The sun shined through Yahtzee’s windows, illuminating the cabin and gleaming off our brass oil lamp swaying near the mast. The boat bobbed on a mooring ball next to Turn Island Marine State Park and thin, fog-like clouds whizzed by on a southerly breeze.
A day later and in a different anchorage, a storm raged outside and the wind howled — gusting in upwards of 30-knots. It started at about 3 a.m.; it always seems to start at 3 a.m. Rain showers occasionally strafed the decks and Yahtzee tugged persistently at the mooring. Soon, blue sky emerged and the sun made a grand appearance.
Such is life on a boat in the San Juan Islands in the fall and winter. It feels like home. Continue reading
Rowing back to Yahtzee from Hope Island at sunset
A deer grazed near the old windmill by the caretaker’s small, brown house and raccoons glanced at us from under a walnut tree as Porter ran ahead into the orchard. With an hour left before sunset we’d come ashore at Hope Island State Park to burn off some pre-dinner energy, and the island’s other inhabitants paid us little attention as they went about enjoying their evening meals.
Just as we’d remembered from our previous visits to the park, there was no one else around — the caretaker was off island, no other boats swung on the park’s moorings and the campsites lay empty. The solitude was palpable, yet we were just a few miles from quaint Boston Harbor and bustling Olympia.
Paul, Porter, Andy, Cliff (in the stern) and Mike working hard and having fun
Dinghies swung from davits, grills hung on push pits and wind generators whirred as area live-aboards took to the Puget Sound on Sunday to decide who’s got the fastest “house.”
Put on by the the Sloop Tavern Yacht Club in Ballard, Race Your House is an annual, light-hearted event aimed to get live-aboard sailors out of their slips and onto the race course. It’s a sailing event that we always look forward to and after missing out on the fun last year, we were excited to have Yahtzee back on the start line for Sunday’s race.
Joining Yahtzee’s crew of Andy, Jill, Porter and Magnus, we had our friends Emily, Paul, Cliff and Mike (and son Logan) aboard for the race. As is the custom on many boats, laughter is served up in large doses along with a few libations.
Porter was very excited to be back out racing again
The forecast for Sunday’s race called for overcast skies with light and variable winds, which isn’t the best for getting hefty houses around a 9.25-mile race course. But enough breeze filled in to get 32 of the competing boats around the buoys. Continue reading

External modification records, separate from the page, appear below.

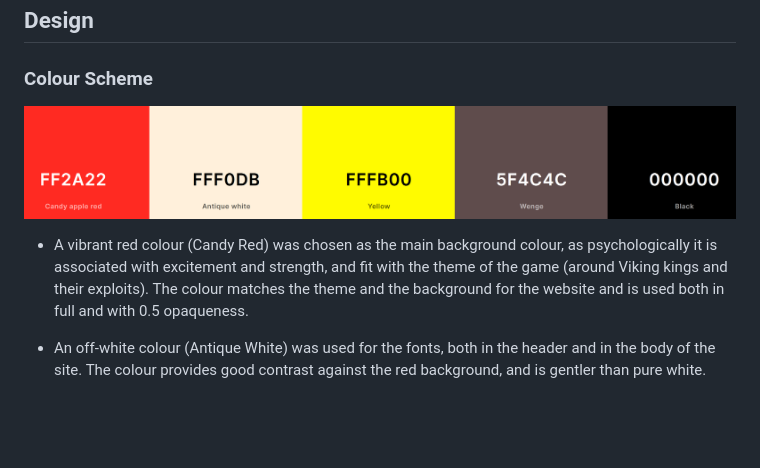
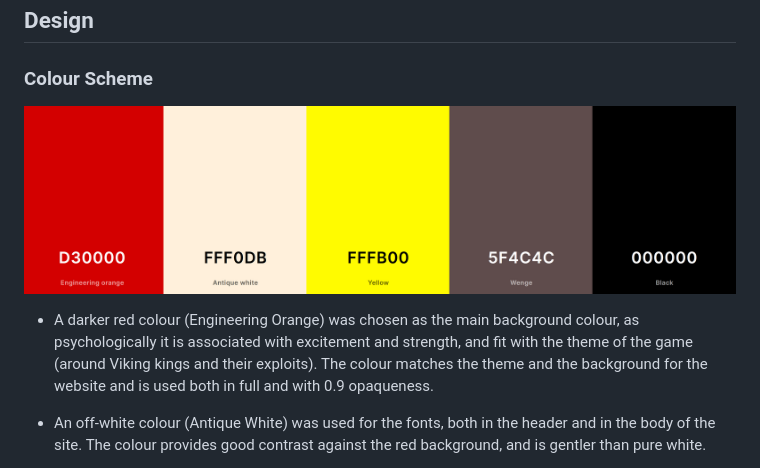
Before and after one commit to JL-14/famous-vikings-game, a Markdown page: README.md, the part around the change. Drawn GitHub-style; pictures changed too: documentation/images/colour-palette.png; blank space fills up the shorter version.

Commit message:
Add revised colour palette in README

```diff
--- a/README.md
+++ b/README.md
@@ -199,7 +199,7 @@ The website can be accessed [here](https://jl-14.github.io/famous-vikings-game/)
 
 ![Color Palette](/documentation/images/colour-palette.png)
 
-- A vibrant red colour (Candy Red) was chosen as the main background colour, as psychologically it is associated with excitement and strength, and fit with the theme of the game (around Viking kings and their exploits). The colour matches the theme and the background for the website and is used both in full and with 0.5 opaqueness.
+- A darker red colour (Engineering Orange) was chosen as the main background colour, as psychologically it is associated with excitement and strength, and fit with the theme of the game (around Viking kings and their exploits). The colour matches the theme and the background for the website and is used both in full and with 0.9 opaqueness.
 
 - An off-white colour (Antique White) was used for the fonts, both in the header and in the body of the site. The colour provides good contrast against the red background, and is gentler than pure white.
 
```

Porter sat on the stern seat of our dinghy counting to 10 with the rhythm of the oars going in and out of the water as we rowed back from the beach. The rays of a beautiful fall sunset lit up Mt. Rainier to the east and bathed Yahtzee in an orange glow. It was a moment that I wanted to last forever; one of many during yet another great cruise to the South Puget Sound.
This was our third trip to the South Sound in the past three years. Each year we’d explored numerous parks, visited Olympia and stopped in at quirky, quaint Boston Harbor.
But we always cherish a stop in Washington’s capital city because we get a chance to spend time with our Aunt Kate who lives just minutes from the marina. This year, though, there was an added level of anticipation as my Uncle Eric and Aunt Jenny were coming out to the Pacific Northwest from Atlanta and we’d all planned to meet up for a weekend in Olympia. Continue reading